_Task brief_
Which lines of the records below contain the word "Germany"? Copy each of them out.

_The input_
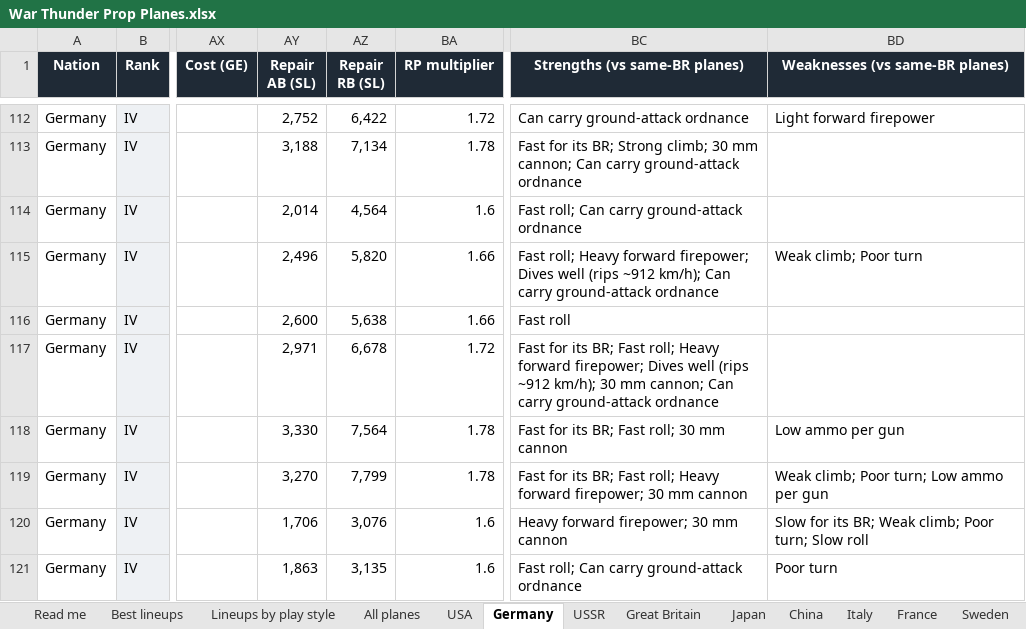
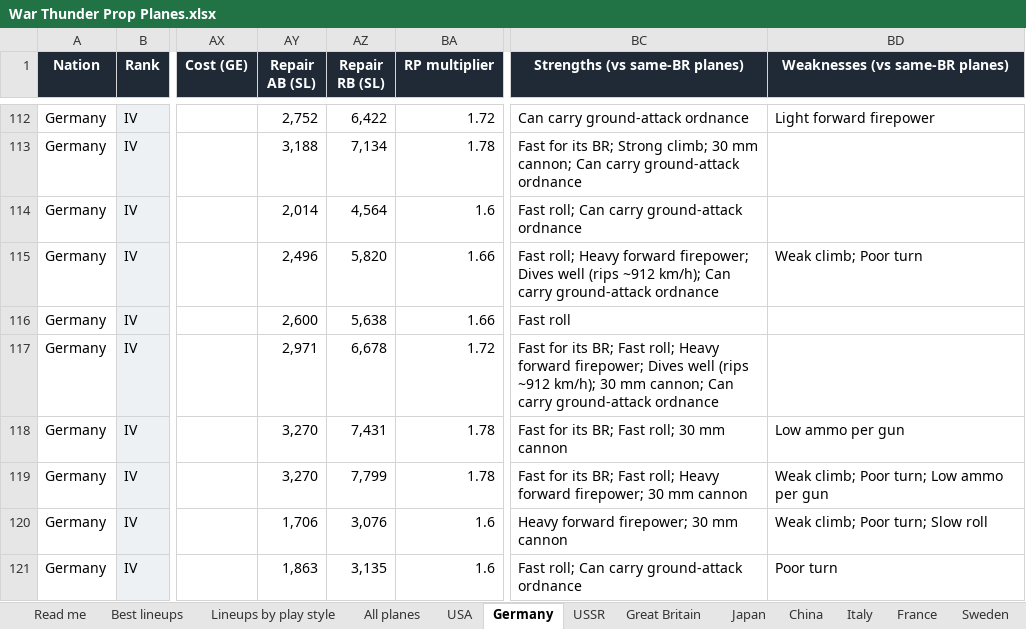
Before and after one commit to allentj14/prop-hangar, an Excel workbook: data/War Thunder Prop Planes.xlsx, sheet Germany, drawn as a sheet; only a part is shown, gaps mark what is left out; values as stored, in another font and other column widths than the file's, no borders; the diff covers the shown part only; the diff names each change by its address in the sheet, - before the commit and + after, or states it on an @@ line.

Commit message:
Plane data for game version 2.60.0.20

```diff
--- a/data/War Thunder Prop Planes.xlsx (sheet Germany)
+++ b/data/War Thunder Prop Planes.xlsx (sheet Germany)
-AY118 (Repair AB (SL)): 3,330
+AY118 (Repair AB (SL)): 3,270
-AZ118 (Repair RB (SL)): 7,564
+AZ118 (Repair RB (SL)): 7,431
-BD120 (Weaknesses (vs same-BR planes)): Slow for its BR; Weak climb; Poor turn; Slow roll
+BD120 (Weaknesses (vs same-BR planes)): Weak climb; Poor turn; Slow roll
```
Also changed, not shown: 11 edited cells elsewhere in this sheet, sheet All planes, sheet USA, sheet Japan, sheet Best lineups, sheet Great Britain, sheet Lineups by play style, 6 more sheets, 3 other files.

_Solved problem_
Before and after one commit to allentj14/prop-hangar, an Excel workbook: data/War Thunder Prop Planes.xlsx, sheet Germany, drawn as a sheet; only a part is shown, gaps mark what is left out; values as stored, in another font and other column widths than the file's, no borders; the diff covers the shown part only; the diff names each change by its address in the sheet, - before the commit and + after, or states it on an @@ line.
--- a/data/War Thunder Prop Planes.xlsx (sheet Germany)
+++ b/data/War Thunder Prop Planes.xlsx (sheet Germany)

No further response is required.